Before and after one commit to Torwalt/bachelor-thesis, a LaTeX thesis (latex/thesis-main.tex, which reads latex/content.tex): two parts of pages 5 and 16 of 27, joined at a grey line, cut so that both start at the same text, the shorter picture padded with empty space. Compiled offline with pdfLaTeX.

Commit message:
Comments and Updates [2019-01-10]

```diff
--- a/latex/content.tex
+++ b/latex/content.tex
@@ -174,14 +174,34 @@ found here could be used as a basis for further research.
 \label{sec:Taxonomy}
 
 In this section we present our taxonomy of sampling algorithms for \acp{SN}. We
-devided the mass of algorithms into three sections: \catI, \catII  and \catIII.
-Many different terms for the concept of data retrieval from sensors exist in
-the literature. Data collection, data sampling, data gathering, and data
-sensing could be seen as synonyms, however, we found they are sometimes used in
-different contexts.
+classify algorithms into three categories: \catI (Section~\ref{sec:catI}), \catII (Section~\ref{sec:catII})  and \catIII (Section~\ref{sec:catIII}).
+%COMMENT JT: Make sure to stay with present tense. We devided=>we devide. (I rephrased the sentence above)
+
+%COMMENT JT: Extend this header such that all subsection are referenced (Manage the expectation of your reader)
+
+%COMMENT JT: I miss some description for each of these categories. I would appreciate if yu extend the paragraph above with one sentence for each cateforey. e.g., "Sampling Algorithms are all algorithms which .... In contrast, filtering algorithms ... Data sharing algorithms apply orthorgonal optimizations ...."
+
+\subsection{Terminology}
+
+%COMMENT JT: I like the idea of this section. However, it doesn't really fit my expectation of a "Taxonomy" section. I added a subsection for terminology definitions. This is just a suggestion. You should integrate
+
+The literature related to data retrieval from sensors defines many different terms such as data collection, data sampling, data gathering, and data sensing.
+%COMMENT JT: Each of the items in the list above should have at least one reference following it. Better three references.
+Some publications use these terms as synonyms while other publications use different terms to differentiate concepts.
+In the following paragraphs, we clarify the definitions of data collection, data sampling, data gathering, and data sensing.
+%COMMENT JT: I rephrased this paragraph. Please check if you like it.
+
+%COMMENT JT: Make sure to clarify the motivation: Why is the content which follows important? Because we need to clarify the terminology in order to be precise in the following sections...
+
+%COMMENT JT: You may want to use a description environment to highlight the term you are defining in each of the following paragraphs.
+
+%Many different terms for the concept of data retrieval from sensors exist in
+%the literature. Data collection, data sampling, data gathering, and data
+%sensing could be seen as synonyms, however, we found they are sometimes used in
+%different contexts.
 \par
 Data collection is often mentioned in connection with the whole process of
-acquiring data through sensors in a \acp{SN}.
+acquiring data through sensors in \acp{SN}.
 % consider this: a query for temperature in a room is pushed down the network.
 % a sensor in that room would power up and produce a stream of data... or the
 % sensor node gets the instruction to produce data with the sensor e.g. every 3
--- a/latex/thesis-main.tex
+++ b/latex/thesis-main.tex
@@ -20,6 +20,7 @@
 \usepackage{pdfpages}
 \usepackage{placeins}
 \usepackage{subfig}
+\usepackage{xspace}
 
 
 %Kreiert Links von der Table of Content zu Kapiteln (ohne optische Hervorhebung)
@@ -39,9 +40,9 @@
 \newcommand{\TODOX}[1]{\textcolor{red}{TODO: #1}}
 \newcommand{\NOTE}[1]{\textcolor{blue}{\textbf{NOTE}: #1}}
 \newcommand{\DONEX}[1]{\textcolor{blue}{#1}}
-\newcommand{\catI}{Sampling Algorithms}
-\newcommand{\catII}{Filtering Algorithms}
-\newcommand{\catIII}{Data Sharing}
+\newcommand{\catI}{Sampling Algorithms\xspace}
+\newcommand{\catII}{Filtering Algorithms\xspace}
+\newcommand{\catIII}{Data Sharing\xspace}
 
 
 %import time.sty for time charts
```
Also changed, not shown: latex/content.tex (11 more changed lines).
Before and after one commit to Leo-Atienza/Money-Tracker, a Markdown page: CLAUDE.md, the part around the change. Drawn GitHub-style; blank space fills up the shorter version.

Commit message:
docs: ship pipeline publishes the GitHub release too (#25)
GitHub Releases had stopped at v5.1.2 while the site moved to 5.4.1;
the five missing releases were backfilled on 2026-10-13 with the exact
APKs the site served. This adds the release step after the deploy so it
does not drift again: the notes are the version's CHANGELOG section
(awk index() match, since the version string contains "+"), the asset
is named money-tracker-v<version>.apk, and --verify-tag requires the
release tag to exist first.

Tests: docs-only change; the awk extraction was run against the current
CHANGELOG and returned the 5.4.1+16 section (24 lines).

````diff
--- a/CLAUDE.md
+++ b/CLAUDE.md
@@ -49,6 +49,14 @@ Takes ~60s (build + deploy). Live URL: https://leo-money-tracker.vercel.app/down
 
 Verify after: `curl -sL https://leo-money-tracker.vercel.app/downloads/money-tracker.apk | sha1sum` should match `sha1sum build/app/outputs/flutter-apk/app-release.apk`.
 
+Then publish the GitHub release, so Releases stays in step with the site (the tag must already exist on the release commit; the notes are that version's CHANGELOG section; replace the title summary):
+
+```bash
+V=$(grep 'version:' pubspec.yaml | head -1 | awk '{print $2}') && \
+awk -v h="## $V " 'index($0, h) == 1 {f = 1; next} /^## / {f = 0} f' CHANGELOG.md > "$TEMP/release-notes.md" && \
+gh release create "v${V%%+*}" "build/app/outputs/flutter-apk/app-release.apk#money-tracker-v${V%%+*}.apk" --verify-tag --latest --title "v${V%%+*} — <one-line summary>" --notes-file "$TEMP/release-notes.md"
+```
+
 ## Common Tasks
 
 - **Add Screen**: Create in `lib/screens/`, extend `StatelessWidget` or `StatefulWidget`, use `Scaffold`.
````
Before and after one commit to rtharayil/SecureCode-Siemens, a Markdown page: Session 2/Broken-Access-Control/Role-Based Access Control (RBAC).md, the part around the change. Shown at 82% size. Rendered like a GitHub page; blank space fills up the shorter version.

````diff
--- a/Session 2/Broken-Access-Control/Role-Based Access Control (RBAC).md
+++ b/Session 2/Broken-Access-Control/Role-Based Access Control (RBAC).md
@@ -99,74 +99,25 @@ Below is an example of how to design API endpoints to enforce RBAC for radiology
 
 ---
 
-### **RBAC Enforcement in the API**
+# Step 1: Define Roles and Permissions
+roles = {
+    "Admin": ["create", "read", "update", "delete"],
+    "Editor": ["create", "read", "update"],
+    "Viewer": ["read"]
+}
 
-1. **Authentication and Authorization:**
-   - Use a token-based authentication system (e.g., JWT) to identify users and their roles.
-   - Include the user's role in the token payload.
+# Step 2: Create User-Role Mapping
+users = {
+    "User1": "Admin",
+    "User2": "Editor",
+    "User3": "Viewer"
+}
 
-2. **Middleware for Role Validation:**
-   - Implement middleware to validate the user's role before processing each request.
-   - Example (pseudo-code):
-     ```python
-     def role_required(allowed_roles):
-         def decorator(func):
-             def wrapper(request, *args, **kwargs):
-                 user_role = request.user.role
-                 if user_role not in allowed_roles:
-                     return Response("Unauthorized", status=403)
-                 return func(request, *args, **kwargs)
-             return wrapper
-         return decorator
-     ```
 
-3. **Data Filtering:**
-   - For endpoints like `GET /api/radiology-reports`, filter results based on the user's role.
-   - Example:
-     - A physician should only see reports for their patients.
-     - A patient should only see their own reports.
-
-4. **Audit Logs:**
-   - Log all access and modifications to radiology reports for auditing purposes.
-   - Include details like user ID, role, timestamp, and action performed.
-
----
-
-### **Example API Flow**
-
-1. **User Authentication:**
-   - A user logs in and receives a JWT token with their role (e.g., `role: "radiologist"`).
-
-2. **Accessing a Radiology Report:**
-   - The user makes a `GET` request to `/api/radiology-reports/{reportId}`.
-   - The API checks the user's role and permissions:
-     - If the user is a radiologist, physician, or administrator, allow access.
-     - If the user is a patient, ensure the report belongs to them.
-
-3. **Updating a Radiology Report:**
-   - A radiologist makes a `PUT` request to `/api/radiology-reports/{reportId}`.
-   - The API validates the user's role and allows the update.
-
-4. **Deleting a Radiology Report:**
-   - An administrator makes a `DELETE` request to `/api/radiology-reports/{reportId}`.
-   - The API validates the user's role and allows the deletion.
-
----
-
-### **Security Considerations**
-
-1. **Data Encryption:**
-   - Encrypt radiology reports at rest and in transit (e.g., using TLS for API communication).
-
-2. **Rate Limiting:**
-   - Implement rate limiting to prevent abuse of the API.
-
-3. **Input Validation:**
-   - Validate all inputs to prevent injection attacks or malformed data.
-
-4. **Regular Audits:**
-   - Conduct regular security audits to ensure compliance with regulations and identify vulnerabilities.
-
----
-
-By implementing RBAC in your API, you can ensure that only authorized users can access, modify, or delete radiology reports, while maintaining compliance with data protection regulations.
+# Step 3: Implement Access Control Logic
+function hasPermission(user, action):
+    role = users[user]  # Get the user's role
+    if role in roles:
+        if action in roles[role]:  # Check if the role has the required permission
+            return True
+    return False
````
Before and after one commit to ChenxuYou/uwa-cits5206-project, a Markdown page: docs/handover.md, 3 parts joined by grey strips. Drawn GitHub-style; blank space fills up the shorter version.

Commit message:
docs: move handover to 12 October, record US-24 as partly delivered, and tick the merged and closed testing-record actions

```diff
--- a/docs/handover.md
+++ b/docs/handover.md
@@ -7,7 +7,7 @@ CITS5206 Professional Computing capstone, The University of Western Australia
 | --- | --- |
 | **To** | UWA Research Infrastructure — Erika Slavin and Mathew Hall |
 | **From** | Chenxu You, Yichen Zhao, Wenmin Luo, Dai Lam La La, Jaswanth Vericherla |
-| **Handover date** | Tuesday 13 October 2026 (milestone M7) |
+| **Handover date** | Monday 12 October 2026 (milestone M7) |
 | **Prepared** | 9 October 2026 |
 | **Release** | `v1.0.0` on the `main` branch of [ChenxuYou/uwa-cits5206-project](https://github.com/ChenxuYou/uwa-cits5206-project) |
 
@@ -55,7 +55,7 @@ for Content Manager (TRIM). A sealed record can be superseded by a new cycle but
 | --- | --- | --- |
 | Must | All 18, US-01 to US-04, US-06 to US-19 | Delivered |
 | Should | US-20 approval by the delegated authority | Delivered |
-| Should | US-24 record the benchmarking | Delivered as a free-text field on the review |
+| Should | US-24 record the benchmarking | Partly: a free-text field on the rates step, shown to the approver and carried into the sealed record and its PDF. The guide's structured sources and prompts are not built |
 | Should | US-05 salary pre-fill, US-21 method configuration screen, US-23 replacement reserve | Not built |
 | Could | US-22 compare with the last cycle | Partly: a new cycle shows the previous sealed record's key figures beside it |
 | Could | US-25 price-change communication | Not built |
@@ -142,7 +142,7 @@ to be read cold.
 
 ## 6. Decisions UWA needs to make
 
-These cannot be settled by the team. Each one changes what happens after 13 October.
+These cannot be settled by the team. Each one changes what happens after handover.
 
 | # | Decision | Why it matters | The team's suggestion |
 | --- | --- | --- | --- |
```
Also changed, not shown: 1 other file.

What to work on:
Please state how many lines of the listing above hold "textcolor", giving the number and nothing else.

Task solution:
3